-- ENTRIES SHOWN --
□ □ □ □
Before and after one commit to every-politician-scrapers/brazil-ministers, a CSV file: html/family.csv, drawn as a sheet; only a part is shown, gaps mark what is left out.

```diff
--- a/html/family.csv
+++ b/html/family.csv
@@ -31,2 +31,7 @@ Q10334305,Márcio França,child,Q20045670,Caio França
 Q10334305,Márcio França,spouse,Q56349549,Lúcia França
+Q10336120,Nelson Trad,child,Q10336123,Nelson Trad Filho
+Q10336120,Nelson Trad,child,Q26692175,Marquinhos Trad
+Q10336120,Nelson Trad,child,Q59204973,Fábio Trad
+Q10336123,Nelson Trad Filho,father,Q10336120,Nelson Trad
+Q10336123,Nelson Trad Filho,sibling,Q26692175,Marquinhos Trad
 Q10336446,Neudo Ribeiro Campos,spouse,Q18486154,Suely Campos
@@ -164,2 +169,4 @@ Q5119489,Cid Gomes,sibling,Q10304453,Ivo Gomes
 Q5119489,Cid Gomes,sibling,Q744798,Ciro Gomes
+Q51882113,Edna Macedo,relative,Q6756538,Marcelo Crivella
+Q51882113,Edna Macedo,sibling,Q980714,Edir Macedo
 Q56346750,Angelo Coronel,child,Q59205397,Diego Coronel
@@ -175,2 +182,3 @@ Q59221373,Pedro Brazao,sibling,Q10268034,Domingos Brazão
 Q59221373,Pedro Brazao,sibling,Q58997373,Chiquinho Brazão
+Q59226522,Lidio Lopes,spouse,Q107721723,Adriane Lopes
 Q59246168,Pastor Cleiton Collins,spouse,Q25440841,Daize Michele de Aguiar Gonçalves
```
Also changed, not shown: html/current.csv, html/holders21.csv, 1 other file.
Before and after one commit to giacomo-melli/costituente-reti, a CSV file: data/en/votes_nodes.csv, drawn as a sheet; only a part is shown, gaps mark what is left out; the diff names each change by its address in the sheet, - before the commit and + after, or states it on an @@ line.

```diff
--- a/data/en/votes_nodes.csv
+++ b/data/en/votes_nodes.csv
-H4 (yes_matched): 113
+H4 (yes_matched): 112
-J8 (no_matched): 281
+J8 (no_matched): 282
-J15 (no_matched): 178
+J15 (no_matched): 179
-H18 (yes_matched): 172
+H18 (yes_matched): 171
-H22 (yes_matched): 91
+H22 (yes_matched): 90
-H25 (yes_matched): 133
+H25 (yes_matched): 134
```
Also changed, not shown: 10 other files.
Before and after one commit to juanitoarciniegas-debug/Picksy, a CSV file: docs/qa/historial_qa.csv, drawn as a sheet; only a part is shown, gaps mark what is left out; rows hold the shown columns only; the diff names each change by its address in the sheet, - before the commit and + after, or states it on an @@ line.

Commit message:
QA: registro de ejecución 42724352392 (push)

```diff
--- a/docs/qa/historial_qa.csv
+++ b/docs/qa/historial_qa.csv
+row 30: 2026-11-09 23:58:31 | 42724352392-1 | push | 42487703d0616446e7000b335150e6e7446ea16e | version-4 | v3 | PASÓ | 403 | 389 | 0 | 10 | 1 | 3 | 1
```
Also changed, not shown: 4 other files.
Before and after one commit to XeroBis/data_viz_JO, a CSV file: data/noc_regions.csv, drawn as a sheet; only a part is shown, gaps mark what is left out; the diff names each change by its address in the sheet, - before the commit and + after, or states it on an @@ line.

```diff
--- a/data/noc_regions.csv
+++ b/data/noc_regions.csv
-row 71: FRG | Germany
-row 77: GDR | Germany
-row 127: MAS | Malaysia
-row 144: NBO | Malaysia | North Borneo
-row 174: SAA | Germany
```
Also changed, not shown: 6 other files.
□ □ □ □
-- WHAT IS NEEDED --
Within the material above, find the lines that contain the word "data"; copy them.

-- RESPONSE TO THE TASK --
Before and after one commit to giacomo-melli/costituente-reti, a CSV file: data/en/votes_nodes.csv, drawn as a sheet; only a part is shown, gaps mark what is left out; the diff names each change by its address in the sheet, - before the commit and + after, or states it on an @@ line.
--- a/data/en/votes_nodes.csv
+++ b/data/en/votes_nodes.csv
Before and after one commit to XeroBis/data_viz_JO, a CSV file: data/noc_regions.csv, drawn as a sheet; only a part is shown, gaps mark what is left out; the diff names each change by its address in the sheet, - before the commit and + after, or states it on an @@ line.
--- a/data/noc_regions.csv
+++ b/data/noc_regions.csv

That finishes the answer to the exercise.